"This is a sick individual who raped, kidnapped and strangled a young woman on her way to school. His claim of my wrongdoing is frivolous, just as is his existence. Both should be terminated."

When asked if he really thought his own client should be executed, Slameka said yes, that's what he wrote at the time and that's how he felt.

"That's exactly what I wrote. That's exactly how I felt," he said. "You know something? Because of people's actions, a lot of people don't deserve to live. OK? You take people's lives — I'm not saying, an eye for an eye — but because of the nature of your behavior, sometimes maybe you don't deserve to live on this Earth."

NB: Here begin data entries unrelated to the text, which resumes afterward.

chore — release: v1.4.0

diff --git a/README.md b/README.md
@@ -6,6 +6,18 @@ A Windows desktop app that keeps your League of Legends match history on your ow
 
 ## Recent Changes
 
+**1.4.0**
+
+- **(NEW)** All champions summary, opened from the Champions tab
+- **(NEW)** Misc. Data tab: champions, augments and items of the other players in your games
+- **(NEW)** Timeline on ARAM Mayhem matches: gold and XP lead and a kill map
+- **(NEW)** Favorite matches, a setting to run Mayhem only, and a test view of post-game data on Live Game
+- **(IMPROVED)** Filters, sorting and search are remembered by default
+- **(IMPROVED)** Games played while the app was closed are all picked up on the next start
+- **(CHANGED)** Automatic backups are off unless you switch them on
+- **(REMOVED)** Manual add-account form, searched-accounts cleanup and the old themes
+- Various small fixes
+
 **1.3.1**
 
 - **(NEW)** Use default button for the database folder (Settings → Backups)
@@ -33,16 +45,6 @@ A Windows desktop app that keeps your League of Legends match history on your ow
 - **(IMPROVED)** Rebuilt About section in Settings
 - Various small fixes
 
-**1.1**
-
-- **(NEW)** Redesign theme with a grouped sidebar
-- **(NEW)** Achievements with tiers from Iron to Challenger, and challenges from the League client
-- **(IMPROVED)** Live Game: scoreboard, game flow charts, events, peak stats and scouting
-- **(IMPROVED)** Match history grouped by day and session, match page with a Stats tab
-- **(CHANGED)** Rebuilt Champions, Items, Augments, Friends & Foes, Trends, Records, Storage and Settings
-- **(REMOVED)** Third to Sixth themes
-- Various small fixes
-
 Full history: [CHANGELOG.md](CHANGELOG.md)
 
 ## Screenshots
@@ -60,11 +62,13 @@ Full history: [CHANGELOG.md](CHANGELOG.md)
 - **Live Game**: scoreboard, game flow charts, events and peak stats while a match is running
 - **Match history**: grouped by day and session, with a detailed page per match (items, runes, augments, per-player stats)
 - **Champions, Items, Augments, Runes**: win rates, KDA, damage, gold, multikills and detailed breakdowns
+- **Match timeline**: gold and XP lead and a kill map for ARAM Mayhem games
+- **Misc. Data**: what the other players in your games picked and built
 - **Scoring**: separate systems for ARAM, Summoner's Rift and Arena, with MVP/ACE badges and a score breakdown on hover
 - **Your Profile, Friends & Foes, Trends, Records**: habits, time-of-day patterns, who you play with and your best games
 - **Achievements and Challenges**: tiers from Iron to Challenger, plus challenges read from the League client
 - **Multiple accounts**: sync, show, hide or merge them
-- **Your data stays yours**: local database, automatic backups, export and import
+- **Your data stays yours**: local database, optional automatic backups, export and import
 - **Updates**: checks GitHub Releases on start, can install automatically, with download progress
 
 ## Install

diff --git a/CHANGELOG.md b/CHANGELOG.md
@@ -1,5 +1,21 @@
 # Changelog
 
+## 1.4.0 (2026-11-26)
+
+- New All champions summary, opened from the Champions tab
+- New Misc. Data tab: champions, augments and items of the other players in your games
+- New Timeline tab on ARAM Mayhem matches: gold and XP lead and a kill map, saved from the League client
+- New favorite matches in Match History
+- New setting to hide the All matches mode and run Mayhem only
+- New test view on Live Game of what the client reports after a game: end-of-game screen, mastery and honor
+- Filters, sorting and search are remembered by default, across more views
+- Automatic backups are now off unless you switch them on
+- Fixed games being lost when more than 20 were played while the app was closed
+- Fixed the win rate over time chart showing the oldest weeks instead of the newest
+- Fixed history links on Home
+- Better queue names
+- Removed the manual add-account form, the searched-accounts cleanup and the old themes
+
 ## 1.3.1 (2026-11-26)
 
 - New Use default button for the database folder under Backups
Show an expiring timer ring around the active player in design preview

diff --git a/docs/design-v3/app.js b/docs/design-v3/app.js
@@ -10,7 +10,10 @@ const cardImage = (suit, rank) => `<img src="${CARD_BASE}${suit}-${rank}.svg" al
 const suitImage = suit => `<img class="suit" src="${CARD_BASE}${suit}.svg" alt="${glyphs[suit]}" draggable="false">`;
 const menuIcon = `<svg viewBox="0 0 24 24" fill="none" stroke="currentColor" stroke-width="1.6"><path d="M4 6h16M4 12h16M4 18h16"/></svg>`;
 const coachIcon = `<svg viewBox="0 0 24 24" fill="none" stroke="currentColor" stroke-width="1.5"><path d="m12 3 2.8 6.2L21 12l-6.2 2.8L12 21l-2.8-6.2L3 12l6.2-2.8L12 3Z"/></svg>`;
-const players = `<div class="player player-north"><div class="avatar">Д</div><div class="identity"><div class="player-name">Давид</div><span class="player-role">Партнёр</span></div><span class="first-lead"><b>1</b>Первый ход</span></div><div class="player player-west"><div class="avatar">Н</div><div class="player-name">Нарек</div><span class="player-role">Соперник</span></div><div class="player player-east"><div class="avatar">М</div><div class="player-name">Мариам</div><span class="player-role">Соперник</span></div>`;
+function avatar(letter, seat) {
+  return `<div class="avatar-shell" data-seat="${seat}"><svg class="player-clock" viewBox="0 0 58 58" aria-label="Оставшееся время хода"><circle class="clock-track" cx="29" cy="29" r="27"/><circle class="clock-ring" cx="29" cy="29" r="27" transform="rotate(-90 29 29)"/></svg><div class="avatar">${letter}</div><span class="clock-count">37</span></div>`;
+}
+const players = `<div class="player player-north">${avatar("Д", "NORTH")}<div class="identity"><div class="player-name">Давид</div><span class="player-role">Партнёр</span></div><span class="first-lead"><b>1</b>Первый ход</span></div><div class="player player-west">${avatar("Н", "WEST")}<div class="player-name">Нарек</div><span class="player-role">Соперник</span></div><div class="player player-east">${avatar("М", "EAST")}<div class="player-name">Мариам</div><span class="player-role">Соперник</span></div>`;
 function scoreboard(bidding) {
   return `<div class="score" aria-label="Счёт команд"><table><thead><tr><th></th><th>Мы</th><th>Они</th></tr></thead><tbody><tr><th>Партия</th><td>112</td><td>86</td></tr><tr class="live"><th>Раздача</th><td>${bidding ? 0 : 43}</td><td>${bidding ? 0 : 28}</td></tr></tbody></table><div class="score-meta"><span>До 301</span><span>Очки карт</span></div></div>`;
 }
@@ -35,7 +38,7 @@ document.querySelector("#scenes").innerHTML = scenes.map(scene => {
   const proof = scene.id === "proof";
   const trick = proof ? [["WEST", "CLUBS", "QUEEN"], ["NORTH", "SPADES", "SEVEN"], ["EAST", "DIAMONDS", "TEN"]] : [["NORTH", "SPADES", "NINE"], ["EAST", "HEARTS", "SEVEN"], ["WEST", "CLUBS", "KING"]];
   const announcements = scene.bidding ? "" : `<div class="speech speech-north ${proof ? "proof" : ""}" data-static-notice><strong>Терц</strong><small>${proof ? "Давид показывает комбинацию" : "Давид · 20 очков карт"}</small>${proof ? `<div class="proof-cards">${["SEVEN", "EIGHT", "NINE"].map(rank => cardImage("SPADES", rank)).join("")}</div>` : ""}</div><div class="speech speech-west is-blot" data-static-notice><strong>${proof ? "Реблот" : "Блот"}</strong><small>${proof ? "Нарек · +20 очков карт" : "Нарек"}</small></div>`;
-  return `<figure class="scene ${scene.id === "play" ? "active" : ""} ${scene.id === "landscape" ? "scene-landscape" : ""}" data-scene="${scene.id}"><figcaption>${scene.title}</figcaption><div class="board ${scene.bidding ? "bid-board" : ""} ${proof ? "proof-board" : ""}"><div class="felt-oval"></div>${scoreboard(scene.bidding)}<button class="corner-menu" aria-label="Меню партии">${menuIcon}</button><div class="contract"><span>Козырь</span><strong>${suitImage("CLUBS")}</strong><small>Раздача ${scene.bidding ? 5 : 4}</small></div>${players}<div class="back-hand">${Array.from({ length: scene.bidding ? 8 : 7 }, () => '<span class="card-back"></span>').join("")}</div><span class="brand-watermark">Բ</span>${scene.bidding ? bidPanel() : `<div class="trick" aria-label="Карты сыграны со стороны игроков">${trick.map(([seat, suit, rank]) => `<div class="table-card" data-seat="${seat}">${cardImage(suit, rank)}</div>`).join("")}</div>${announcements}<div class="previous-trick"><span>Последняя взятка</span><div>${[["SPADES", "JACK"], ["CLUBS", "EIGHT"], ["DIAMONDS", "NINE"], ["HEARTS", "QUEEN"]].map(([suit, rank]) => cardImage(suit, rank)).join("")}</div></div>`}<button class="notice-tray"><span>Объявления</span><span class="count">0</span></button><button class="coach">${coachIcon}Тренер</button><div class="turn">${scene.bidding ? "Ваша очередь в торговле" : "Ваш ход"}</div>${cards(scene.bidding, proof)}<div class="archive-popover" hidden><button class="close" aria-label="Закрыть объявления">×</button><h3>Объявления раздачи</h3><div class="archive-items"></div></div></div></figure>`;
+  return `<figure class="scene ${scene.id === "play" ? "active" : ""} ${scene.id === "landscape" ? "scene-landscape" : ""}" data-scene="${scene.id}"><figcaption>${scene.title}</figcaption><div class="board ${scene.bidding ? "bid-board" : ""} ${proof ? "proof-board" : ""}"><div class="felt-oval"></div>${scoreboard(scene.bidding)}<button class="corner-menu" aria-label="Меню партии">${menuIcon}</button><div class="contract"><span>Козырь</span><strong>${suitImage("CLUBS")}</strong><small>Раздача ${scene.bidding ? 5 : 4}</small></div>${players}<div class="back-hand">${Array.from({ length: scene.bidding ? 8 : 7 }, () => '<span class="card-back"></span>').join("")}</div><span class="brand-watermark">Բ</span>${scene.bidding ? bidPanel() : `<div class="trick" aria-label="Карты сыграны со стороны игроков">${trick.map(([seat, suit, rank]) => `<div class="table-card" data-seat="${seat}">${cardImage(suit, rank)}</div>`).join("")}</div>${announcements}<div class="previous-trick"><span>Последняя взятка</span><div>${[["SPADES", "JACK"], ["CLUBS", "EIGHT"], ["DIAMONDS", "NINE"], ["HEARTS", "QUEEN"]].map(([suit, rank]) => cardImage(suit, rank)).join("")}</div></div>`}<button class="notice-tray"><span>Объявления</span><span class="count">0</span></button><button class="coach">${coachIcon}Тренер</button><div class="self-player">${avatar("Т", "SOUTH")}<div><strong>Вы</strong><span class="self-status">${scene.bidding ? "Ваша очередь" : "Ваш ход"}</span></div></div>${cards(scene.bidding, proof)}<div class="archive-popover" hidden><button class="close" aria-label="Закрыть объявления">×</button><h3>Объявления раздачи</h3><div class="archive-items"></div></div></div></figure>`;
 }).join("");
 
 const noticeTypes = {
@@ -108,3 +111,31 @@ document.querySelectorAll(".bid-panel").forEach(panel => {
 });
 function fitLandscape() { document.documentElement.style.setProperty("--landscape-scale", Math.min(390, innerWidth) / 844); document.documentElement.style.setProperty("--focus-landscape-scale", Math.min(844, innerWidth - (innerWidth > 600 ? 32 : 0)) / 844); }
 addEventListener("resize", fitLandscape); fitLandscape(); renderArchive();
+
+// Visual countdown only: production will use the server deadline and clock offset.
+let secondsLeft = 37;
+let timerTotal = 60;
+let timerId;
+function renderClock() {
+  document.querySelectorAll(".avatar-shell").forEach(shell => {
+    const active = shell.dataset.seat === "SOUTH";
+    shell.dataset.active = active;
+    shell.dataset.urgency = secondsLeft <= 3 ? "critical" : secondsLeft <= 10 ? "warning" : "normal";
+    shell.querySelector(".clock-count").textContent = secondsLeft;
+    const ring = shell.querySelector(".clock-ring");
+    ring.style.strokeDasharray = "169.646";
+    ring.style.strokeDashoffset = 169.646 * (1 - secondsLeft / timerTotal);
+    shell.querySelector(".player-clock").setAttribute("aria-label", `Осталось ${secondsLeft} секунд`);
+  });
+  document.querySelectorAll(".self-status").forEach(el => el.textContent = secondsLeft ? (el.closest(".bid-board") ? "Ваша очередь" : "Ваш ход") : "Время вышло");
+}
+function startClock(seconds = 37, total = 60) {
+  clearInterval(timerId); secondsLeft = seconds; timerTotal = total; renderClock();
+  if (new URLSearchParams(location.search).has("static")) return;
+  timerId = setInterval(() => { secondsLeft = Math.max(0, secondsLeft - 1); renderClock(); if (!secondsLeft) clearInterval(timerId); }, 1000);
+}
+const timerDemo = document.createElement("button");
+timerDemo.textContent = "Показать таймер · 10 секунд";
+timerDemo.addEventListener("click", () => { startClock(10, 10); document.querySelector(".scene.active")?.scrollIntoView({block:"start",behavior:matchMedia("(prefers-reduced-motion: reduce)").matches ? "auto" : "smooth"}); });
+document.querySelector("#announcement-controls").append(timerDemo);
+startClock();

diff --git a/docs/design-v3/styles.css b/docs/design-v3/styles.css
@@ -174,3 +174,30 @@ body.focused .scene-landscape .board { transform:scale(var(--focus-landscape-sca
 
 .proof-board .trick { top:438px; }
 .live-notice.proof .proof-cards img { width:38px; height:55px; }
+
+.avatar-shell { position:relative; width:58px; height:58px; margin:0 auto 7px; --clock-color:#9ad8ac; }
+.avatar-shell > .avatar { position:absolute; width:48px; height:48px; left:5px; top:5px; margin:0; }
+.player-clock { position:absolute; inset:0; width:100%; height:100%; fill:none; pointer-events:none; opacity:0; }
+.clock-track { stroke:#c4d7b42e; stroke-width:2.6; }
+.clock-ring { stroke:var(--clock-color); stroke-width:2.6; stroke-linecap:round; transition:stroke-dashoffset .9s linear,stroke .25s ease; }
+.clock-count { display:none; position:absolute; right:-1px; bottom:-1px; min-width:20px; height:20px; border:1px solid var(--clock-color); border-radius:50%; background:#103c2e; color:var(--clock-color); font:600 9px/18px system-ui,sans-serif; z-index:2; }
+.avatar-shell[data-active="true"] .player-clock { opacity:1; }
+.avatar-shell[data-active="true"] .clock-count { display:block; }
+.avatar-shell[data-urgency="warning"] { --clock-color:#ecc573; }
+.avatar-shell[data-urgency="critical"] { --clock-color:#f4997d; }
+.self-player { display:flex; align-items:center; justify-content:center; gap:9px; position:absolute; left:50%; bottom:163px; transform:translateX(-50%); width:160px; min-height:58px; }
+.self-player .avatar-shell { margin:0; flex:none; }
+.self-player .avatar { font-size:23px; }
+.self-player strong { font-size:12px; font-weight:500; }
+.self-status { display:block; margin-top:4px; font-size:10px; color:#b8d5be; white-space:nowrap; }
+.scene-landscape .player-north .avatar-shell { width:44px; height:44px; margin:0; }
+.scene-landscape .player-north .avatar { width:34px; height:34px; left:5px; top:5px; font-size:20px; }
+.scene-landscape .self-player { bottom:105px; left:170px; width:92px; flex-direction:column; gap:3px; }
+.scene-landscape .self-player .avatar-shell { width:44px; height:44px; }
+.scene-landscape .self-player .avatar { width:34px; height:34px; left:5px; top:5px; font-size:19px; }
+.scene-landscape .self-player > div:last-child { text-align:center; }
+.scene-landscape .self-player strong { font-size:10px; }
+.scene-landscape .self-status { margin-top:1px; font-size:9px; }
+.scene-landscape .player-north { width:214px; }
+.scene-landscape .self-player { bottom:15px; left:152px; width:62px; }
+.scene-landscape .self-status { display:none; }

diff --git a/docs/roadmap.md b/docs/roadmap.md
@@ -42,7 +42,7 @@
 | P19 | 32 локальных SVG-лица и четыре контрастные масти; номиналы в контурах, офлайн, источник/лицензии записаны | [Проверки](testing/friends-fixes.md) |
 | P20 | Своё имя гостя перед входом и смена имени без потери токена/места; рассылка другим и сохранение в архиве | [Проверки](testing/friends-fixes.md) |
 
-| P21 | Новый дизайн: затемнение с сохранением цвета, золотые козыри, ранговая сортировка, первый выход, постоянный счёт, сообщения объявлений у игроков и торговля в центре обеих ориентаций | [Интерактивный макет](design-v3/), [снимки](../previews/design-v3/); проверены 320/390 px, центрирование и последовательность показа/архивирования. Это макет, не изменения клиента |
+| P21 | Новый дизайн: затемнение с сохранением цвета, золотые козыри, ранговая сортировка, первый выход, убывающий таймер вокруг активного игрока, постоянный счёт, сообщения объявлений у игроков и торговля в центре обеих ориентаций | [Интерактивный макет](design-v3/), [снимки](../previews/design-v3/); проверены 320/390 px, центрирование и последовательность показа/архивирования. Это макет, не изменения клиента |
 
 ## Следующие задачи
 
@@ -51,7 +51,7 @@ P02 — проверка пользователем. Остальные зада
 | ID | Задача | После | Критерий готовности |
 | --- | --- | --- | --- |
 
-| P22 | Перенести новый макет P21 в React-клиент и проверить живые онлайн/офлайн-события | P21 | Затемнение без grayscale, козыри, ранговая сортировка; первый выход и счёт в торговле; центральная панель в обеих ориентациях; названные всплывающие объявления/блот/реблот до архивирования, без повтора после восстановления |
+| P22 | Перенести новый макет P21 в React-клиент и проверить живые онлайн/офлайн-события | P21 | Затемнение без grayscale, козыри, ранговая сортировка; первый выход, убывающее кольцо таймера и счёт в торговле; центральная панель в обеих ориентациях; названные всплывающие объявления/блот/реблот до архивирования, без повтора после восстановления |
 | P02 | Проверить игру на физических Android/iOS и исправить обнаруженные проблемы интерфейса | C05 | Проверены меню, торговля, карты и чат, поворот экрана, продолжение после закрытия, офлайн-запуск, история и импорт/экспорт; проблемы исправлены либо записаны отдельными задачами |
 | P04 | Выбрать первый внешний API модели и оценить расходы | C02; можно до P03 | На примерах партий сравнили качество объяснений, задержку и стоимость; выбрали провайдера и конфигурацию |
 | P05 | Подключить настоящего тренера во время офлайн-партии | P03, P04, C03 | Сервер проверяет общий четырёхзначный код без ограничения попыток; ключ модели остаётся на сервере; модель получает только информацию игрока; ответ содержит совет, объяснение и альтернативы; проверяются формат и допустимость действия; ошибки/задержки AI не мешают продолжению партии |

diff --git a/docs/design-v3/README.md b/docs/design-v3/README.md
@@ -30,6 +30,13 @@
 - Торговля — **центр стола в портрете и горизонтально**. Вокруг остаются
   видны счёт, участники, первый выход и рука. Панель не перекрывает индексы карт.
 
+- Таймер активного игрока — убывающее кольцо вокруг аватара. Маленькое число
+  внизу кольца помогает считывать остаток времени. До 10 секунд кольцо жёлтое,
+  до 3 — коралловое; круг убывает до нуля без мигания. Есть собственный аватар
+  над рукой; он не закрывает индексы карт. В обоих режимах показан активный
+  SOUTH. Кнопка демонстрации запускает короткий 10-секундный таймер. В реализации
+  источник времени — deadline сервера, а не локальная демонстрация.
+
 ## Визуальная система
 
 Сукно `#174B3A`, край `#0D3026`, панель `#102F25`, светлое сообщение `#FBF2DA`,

When reminded that Lloyd was exonerated and never actually killed anyone, Slameka brushed it off. He said he didn't have DNA evidence at the time, and criminal defense is a very different job now.

Rumpole says: You get what you pay for in life. And make no mistake- there isn't a legislator around who believes running a campaign with the promise of paying more money to defend accused individuals is a winning cause.

"Getting tough on crime" is the slogan that gets them elected. And once elected, politicians have no desire to be accused of raising taxes to pay for indigent defense. This causes the Bob Slameka's of the world to crawl out from under a rock and take up the job nobody else wants,

We're so damn proud of our legal system. We like to call it the best in the world. Ask Eddie Joe Lloyd how good the US legal system is. He served 17 years for a crime he didn't commit.

Wait. You can't ask Mr. Lloyd. He died two years after getting out of prison. His life mostly wasted by the incompetence of a lawyer who wanted to see him executed.

A lawyer advocates for the execution of his client who turns out to be innocent. And this lawyer is STILL practicing law!!!!
This makes us sick.

See you in court.